What to work on>
Return all the data verbatim but without images.

Material for this task>
⟨

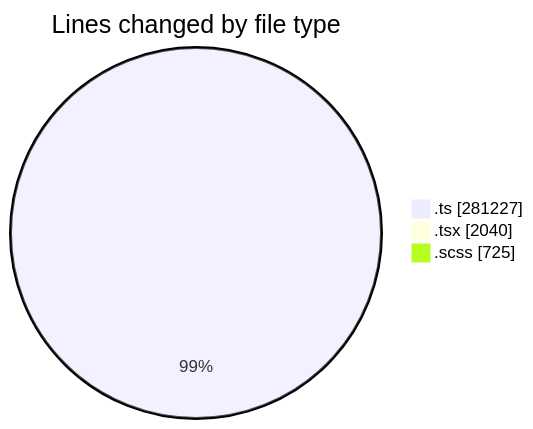
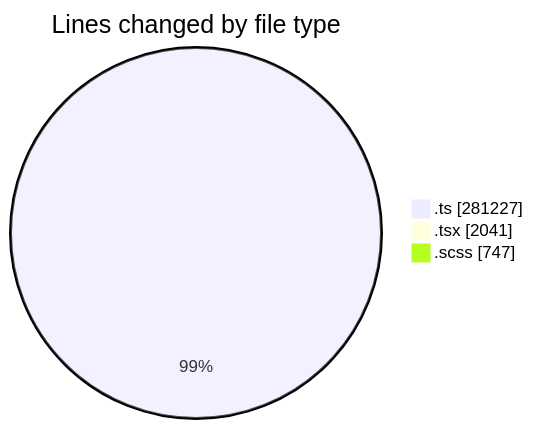
Before and after one commit to momahboobian/code-tracking: the first of 2 diagrams in 2025-08-22/cda/README.md, drawn with Mermaid. The commit also changed other lines of this file and 1 other file, not shown here.

````diff
--- a/2025-08-22/cda/README.md
+++ b/2025-08-22/cda/README.md
@@ -42,7 +42,7 @@
 ```mermaid
 pie showData
 title Lines changed by file type
 ".ts" : 281227
-".tsx" : 2040
-".scss" : 725
+".tsx" : 2041
+".scss" : 747
 ```
````
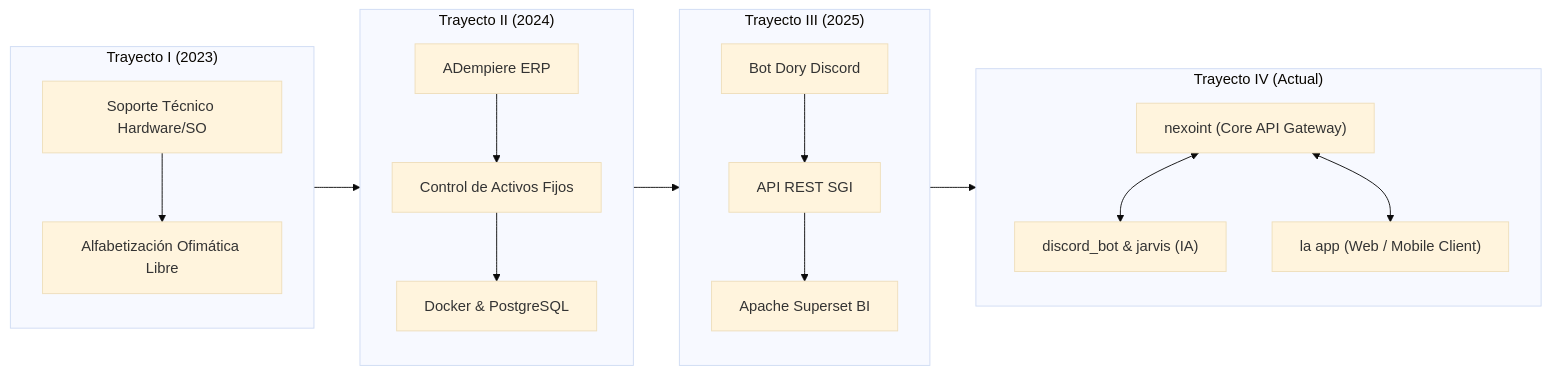
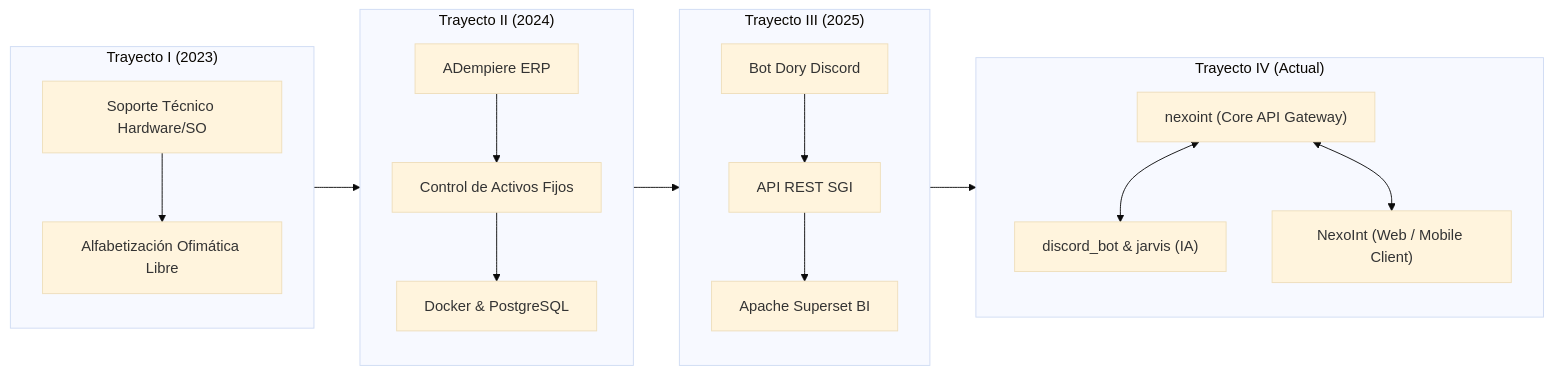
The diagram in README.md (jesusalbujas/CONTROL-PST), drawn with Mermaid (base theme) before and after one commit. The commit also changed other lines of this file and 3 other files, not shown here.

Commit message:
docs: standardize frontend app naming to NexoInt across all PST IV documentation

````diff
--- a/README.md
+++ b/README.md
@@ -61,23 +61,23 @@
 ```mermaid
 flowchart LR
     subgraph T1["Trayecto I (2023)"]
         A1["Soporte Técnico Hardware/SO"] --> A2["Alfabetización Ofimática Libre"]
     end
 
     subgraph T2["Trayecto II (2024)"]
         B1["ADempiere ERP"] --> B2["Control de Activos Fijos"]
         B2 --> B3["Docker & PostgreSQL"]
     end
 
     subgraph T3["Trayecto III (2025)"]
         C1["Bot Dory Discord"] --> C2["API REST SGI"]
         C2 --> C3["Apache Superset BI"]
     end
 
     subgraph T4["Trayecto IV (Actual)"]
         D1["nexoint (Core API Gateway)"] <--> D2["discord_bot & jarvis (IA)"]
-        D1 <--> D3["la app (Web / Mobile Client)"]
+        D1 <--> D3["NexoInt (Web / Mobile Client)"]
     end
 
     T1 --> T2 --> T3 --> T4
 ```
````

⟩

Task answer>
Before and after one commit to momahboobian/code-tracking: the first of 2 diagrams in 2025-08-22/cda/README.md, drawn with Mermaid. The commit also changed other lines of this file and 1 other file, not shown here.

````diff
--- a/2025-08-22/cda/README.md
+++ b/2025-08-22/cda/README.md
@@ -42,7 +42,7 @@
 ```mermaid
 pie showData
 title Lines changed by file type
 ".ts" : 281227
-".tsx" : 2040
-".scss" : 725
+".tsx" : 2041
+".scss" : 747
 ```
````
The diagram in README.md (jesusalbujas/CONTROL-PST), drawn with Mermaid (base theme) before and after one commit. The commit also changed other lines of this file and 3 other files, not shown here.

Commit message:
docs: standardize frontend app naming to NexoInt across all PST IV documentation

````diff
--- a/README.md
+++ b/README.md
@@ -61,23 +61,23 @@
 ```mermaid
 flowchart LR
     subgraph T1["Trayecto I (2023)"]
         A1["Soporte Técnico Hardware/SO"] --> A2["Alfabetización Ofimática Libre"]
     end
 
     subgraph T2["Trayecto II (2024)"]
         B1["ADempiere ERP"] --> B2["Control de Activos Fijos"]
         B2 --> B3["Docker & PostgreSQL"]
     end
 
     subgraph T3["Trayecto III (2025)"]
         C1["Bot Dory Discord"] --> C2["API REST SGI"]
         C2 --> C3["Apache Superset BI"]
     end
 
     subgraph T4["Trayecto IV (Actual)"]
         D1["nexoint (Core API Gateway)"] <--> D2["discord_bot & jarvis (IA)"]
-        D1 <--> D3["la app (Web / Mobile Client)"]
+        D1 <--> D3["NexoInt (Web / Mobile Client)"]
     end
 
     T1 --> T2 --> T3 --> T4
 ```
````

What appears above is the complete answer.